Go through the records below and copy out every line that contains the word "hover".
___ DATA SUPPLIED
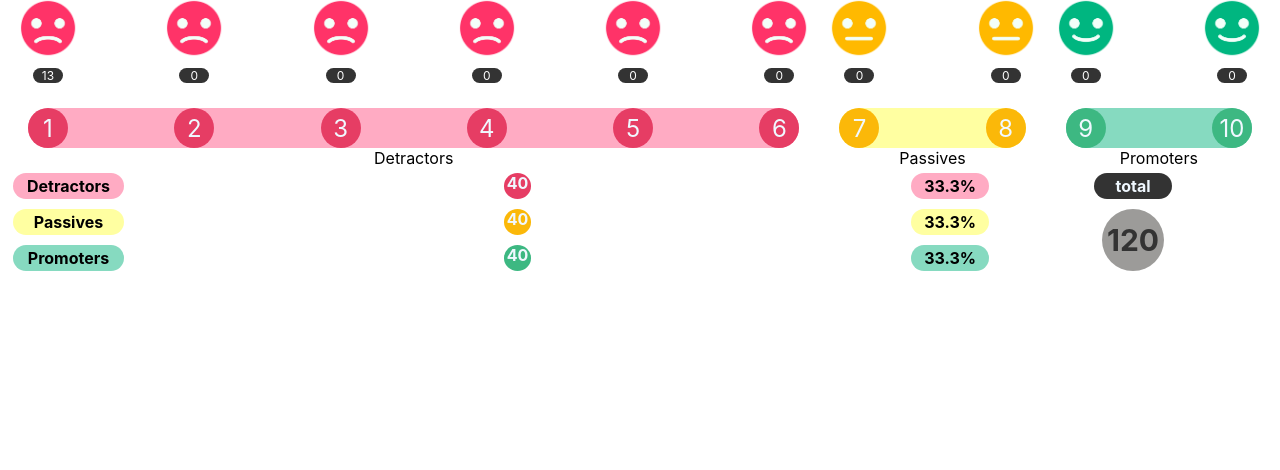
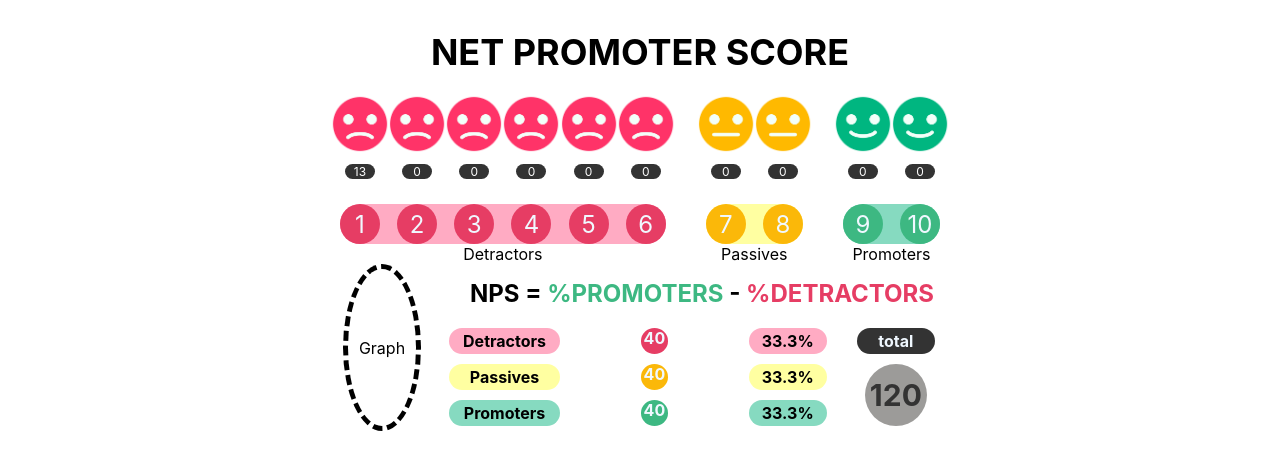
Before and after one commit to sidnei-junior/NPS-dashboard, a plain HTML site: page index.html in a window 1280 px wide. Drawn offline with Linux system fonts and the light colour scheme.

Commit message:
Add grid display

```diff
--- /dev/null
+++ b/css/grid.css
@@ -0,0 +1,48 @@
+#main {
+    grid-area: main;
+}
+
+#graph-panel {
+    grid-area: graph;
+}
+
+#general-panel {
+    grid-area: general;
+}
+
+#nps-dashboard {
+    display: grid;
+    grid-template-areas:
+    'main main'
+    'graph general'
+    'graph general';
+}
+
+#total-general-panel {
+    grid-area: total-general-panel;
+}
+
+#general-panel-title {
+    grid-area: general-panel-title;
+}
+
+#detractor-general-panel {
+    grid-area: detractor-general-panel;
+}
+
+#passive-general-panel {
+    grid-area: passive-general-panel;
+}
+
+#promoter-general-panel {
+    grid-area: promoter-general-panel;
+}
+
+#general-panel {
+    display: grid;
+    grid-template-areas:
+    'general-panel-title general-panel-title general-panel-title general-panel-title general-panel-title'
+    'detractor-general-panel detractor-general-panel detractor-general-panel detractor-general-panel total-general-panel'
+    'passive-general-panel passive-general-panel passive-general-panel passive-general-panel total-general-panel'
+    'promoter-general-panel promoter-general-panel promoter-general-panel promoter-general-panel total-general-panel';
+}
--- a/css/style.css
+++ b/css/style.css
@@ -1,3 +1,16 @@
+body {
+    font-family: -apple-system, BlinkMacSystemFont, 'Segoe UI', Roboto, Oxygen, Ubuntu, Cantarell, 'Open Sans', 'Helvetica Neue', sans-serif;
+    margin: auto;
+    width: 50%;
+}
+
+#main-title {
+    text-align: center;
+    font-size: 36px;
+    font-weight: bold;
+    margin: 30px;
+}
+
 #face-panel {
     margin-bottom: 60px;
 }
@@ -68,6 +81,7 @@ label {
 }
 
 
+
 .number-point {
     color: aliceblue;
     font-size: 24px;
@@ -77,6 +91,16 @@ label {
     flex-direction: column;
     justify-content: center;
     text-align: center;
+}
+
+#graph-panel {
+    display: flex;
+    flex-direction: column;
+    justify-content: center;
+    text-align: center;
+    border: black 5px dashed;
+    border-radius: 100%;
+    margin: 0 23px;
 }
 
 .row-general-panel {
@@ -113,7 +137,6 @@ label {
 }
 
 #total-general-panel {
-    grid-area: total-general-panel;
     display:flex;
     flex-direction: column;
     justify-content: space-between;
@@ -153,22 +176,9 @@ label {
     text-align: center;
 }
 
-#detractor-general-panel {
-    grid-area: detractor-general-panel;
+#general-panel-title {
+    font-size: 24px;
+    font-weight: bold;
+    text-align: center;
+    margin: 15px;
 }
-
-#passive-general-panel {
-    grid-area: passive-general-panel;
-}
-
-#promoter-general-panel {
-    grid-area: promoter-general-panel;
-}
-
-#general-panel {
-    display: grid;
-    grid-template-areas:
-    'detractor-general-panel detractor-general-panel detractor-general-panel detractor-general-panel total-general-panel'
-    'passive-general-panel passive-general-panel passive-general-panel passive-general-panel total-general-panel'
-    'promoter-general-panel promoter-general-panel promoter-general-panel promoter-general-panel total-general-panel';
-}
--- a/index.html
+++ b/index.html
@@ -9,11 +9,13 @@
 
     <link rel="stylesheet" href="./css/style.css">
     <link rel="stylesheet" href="./css/color.css">
+    <link rel="stylesheet" href="./css/grid.css">
 </head>
 
 <body>
-
-
+    <div id="nps-dashboard">
+        <div id="main">
+            <div id="main-title">NET PROMOTER SCORE</div>
             <div id="face-panel" class="rating-panel">
                 <div id="face-rating-detractor" class="rating-range rating-detractor">
                     <div id="face-dash-point" class="dash-point">
@@ -101,8 +103,13 @@
                     <label>Promoters</label>
                 </div>
             </div>
-
+        </div>
+        <div id="graph-panel">
+            Graph
+        </div>
         <div id="general-panel">
+            <div id="general-panel-title">NPS = <span class="green-point-color">%PROMOTERS</span> - <span
+                    class="red-point-color">%DETRACTORS</span></div>
             <div id="detractor-general-panel" class="row-general-panel">
                 <div id="detractor-title" class="row-title red-dash">Detractors</div>
                 <div id="detractor-general-counter" class="row-general-counter red-point">40</div>
@@ -123,7 +130,7 @@
                 <div id="total-general-counter">120</div>
             </div>
         </div>
-
+    </div>
 </body>
 
 </html>
```
Lines whose indentation alone changed are shown as unchanged.
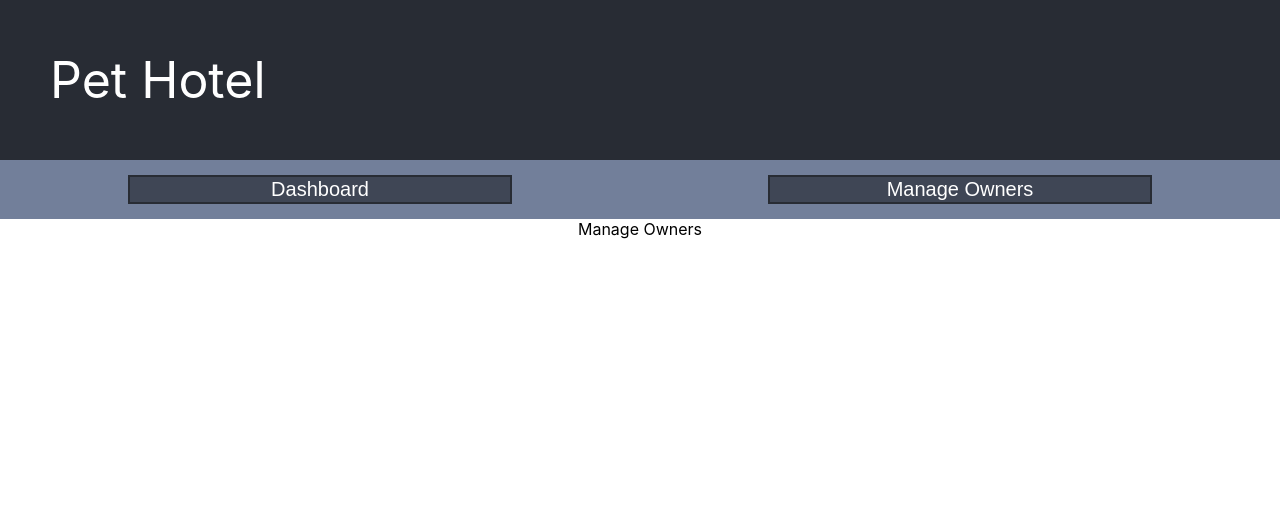
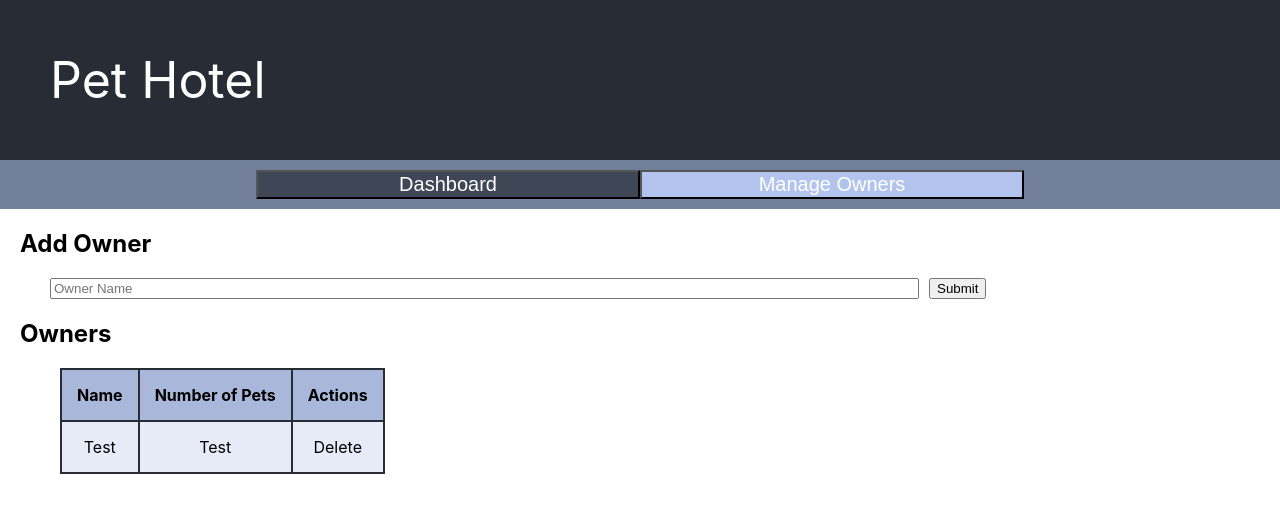
Before and after one commit to cassidyfoust/pet-hotel, a React (Create React App) app: page / in a window 1280 px wide. Both pictures are taken after a click on the button "Manage Owners". Shown: the top 512 px of the page. Built offline with nearby package versions, Linux system fonts and the light colour scheme.

Commit message:
owner page added

```diff
--- a/src/App.css
+++ b/src/App.css
@@ -19,20 +19,39 @@
   background-color: #727f9a;
   height: 40%;
   display: flex;
-  justify-content: space-around;
+  justify-content: center;
+
 }
 
-.toggleBtn {
-  background-color: #3f4655;
-  border: 2px solid #282c34;
-  margin: 15px;
+.toggleBtnOn {
+  background-color: #b2c4ed;
+  margin-top: 10px;
+  margin-bottom: 10px;
   font-size: 20px;
   width: 30%;
   color: #ffffff;
 }
 
-.toggleBtn:hover {
-  background-color: #a9b8da;
+.toggleBtnOn:hover {
+  background-color: #dbe4f9;
+}
+
+.owner-form {
+  width: 70%;
+  margin-right: 10px;
+}
+
+.toggleBtnOff {
+  background-color: #3f4655;
+  margin-top: 10px;
+  margin-bottom: 10px;
+  font-size: 20px;
+  width: 30%;
+  color: #ffffff;
+}
+
+.toggleBtnOff:hover {
+  background-color: #dbe4f9;
 }
 
 .add-pet-form {
--- a/src/App.js
+++ b/src/App.js
@@ -1,6 +1,7 @@
 import React, { Component } from 'react';
 import './App.css';
 import Dashboard from './components/Dashboard/Dashboard';
+import ManageOwners from './components/ManageOwners/ManageOwners'
 
 class App extends Component {
   state = {
@@ -28,8 +29,8 @@ class App extends Component {
       </header>
             <body>
               <div className="toggle-view">
-                <button className="toggleBtn" onClick={this.viewDashboard}>Dashboard</button>
-                <button className="toggleBtn" onClick={this.viewOwners}>Manage Owners</button>
+                <button className="toggleBtnOn" onClick={this.viewDashboard}>Dashboard</button>
+                <button className="toggleBtnOff" onClick={this.viewOwners}>Manage Owners</button>
               </div>
               <Dashboard />
             </body>
@@ -46,11 +47,10 @@ class App extends Component {
       </header>
               <body>
                 <div className="toggle-view">
-                  <button className="toggleBtn" onClick={this.viewDashboard}>Dashboard</button>
-                  <button className="toggleBtn" onClick={this.viewOwners}>Manage Owners</button>
+                  <button className="toggleBtnOff" onClick={this.viewDashboard}>Dashboard</button>
+                  <button className="toggleBtnOn" onClick={this.viewOwners}>Manage Owners</button>
                 </div>
-                Manage Owners
-                {/* <Dashboard /> */}
+                <ManageOwners/>
               </body>
             </div>
           </>
--- /dev/null
+++ b/src/components/AddOwner/AddOwner.js
@@ -0,0 +1,24 @@
+import React, { Component } from 'react';
+import { connect } from 'react-redux';
+
+// const mapStateToProps = reduxState => ({
+//     reduxState,
+// });
+
+class AddOwner extends Component {
+    state = {}
+    render() {
+        return (
+            <>
+                <div className="header">
+                    <h2>Add Owner</h2>
+                </div>
+                <div className="add-pet-form">
+                    <input placeholder="Owner Name" className="owner-form"></input>
+                    <button>Submit</button>
+                </div>
+            </>
+        )
+    }
+}
+export default AddOwner;
--- /dev/null
+++ b/src/components/ManageOwners/ManageOwners.js
@@ -0,0 +1,21 @@
+import React, { Component } from 'react';
+import { connect } from 'react-redux';
+import OwnerList from '../OwnerList/OwnerList';
+import AddOwner from '../AddOwner/AddOwner';
+
+// const mapStateToProps = reduxState => ({
+//     reduxState,
+// });
+
+class ManageOwners extends Component {
+    state = {}
+    render() {
+        return (
+            <>
+            <AddOwner/>
+            <OwnerList/>
+            </>
+        )
+    }
+}
+export default ManageOwners;
--- /dev/null
+++ b/src/components/OwnerList/OwnerList.js
@@ -0,0 +1,34 @@
+import React, { Component } from 'react';
+import { connect } from 'react-redux';
+
+// const mapStateToProps = reduxState => ({
+//     reduxState,
+// });
+
+class OwnerList extends Component {
+    state = {}
+    render() {
+        return (
+            <>
+                <div className="header">
+                    <h2>Owners</h2>
+                </div>
+                <div className="history-wrapper">
+                    <table className="history-table">
+                        <tr>
+                            <th>Name</th>
+                            <th>Number of Pets</th>
+                            <th>Actions</th>
+                        </tr>
+                        <tr>
+                            <td>Test</td>
+                            <td>Test</td>
+                            <td>Delete</td>
+                        </tr>
+                    </table>
+                </div>
+            </>
+        )
+    }
+}
+export default OwnerList;
```
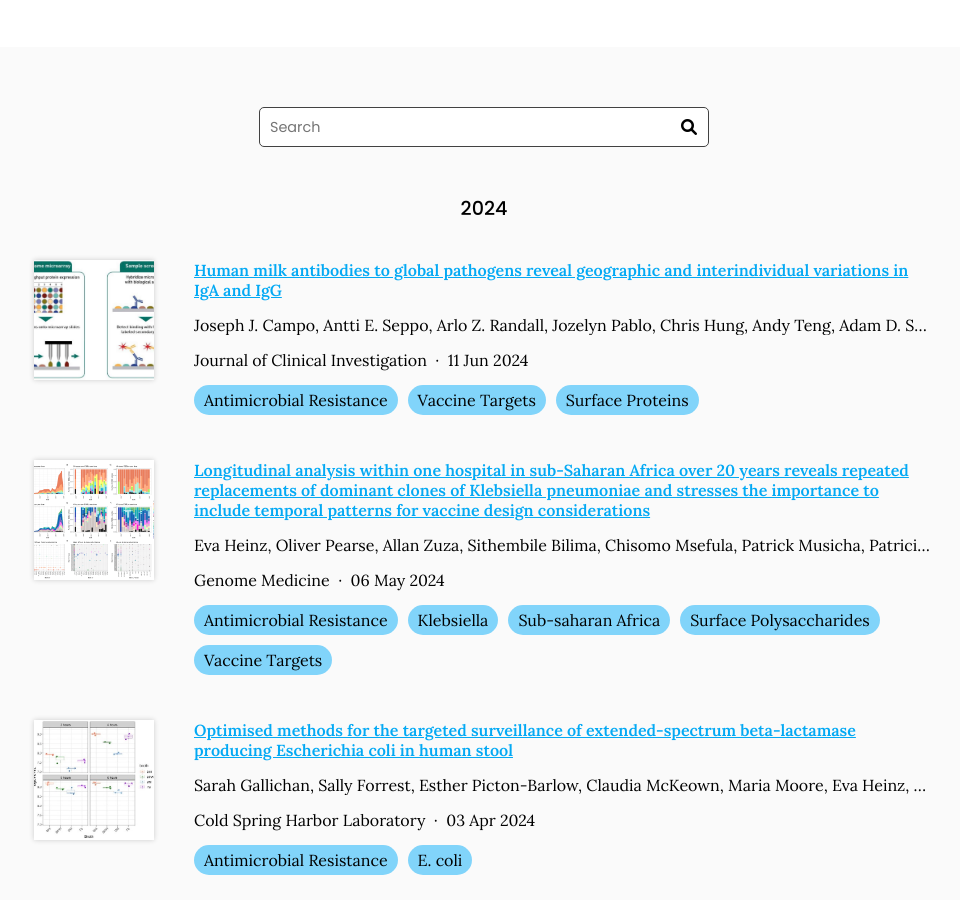
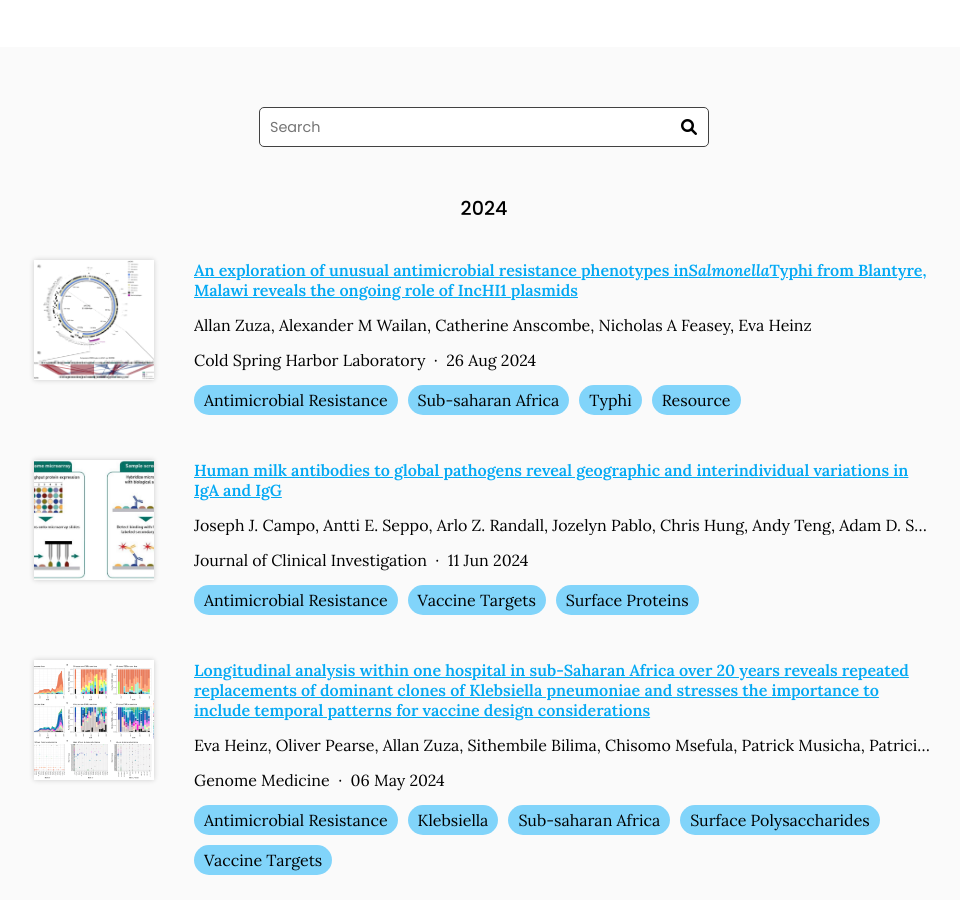
Before and after one commit to Evo-MInt/MicGen-lab-website, a Jekyll site: the page built from research/index.md, in a window 1280 px wide and 900 px high, scrolled down 801 px. Shown: the whole window, without its empty margins (156-1116 px from the left). Built offline with Jekyll 4.4.1, drawn with Linux system fonts in a browser that asks for light colours.

Commit message:
Generate citations

```diff
--- a/_data/citations.yaml
+++ b/_data/citations.yaml
@@ -1,6 +1,24 @@
 # DO NOT EDIT, GENERATED AUTOMATICALLY FROM SOURCES.YAML (AND ELSEWHERE)
 # See https://github.com/greenelab/lab-website-template/wiki/Citations
 
+- id: doi:10.1101/2024.08.26.609643
+  title: An exploration of unusual antimicrobial resistance phenotypes in<i>Salmonella</i>Typhi
+    from Blantyre, Malawi reveals the ongoing role of IncHI1 plasmids
+  authors:
+  - Allan Zuza
+  - Alexander M Wailan
+  - Catherine Anscombe
+  - Nicholas A Feasey
+  - Eva Heinz
+  publisher: Cold Spring Harbor Laboratory
+  date: '2024-08-26'
+  link: https://doi.org/gt8d7j
+  image: images/Figure3_Typhi.png
+  tags:
+  - Antimicrobial Resistance
+  - Sub-saharan Africa
+  - Typhi
+  - Resource
 - id: doi:10.1172/JCI168789
   title: Human milk antibodies to global pathogens reveal geographic and interindividual
     variations in IgA and IgG
```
______
EXERCISE RESPONSE -
-.toggleBtn:hover {
+.toggleBtnOn:hover {
+.toggleBtnOff:hover {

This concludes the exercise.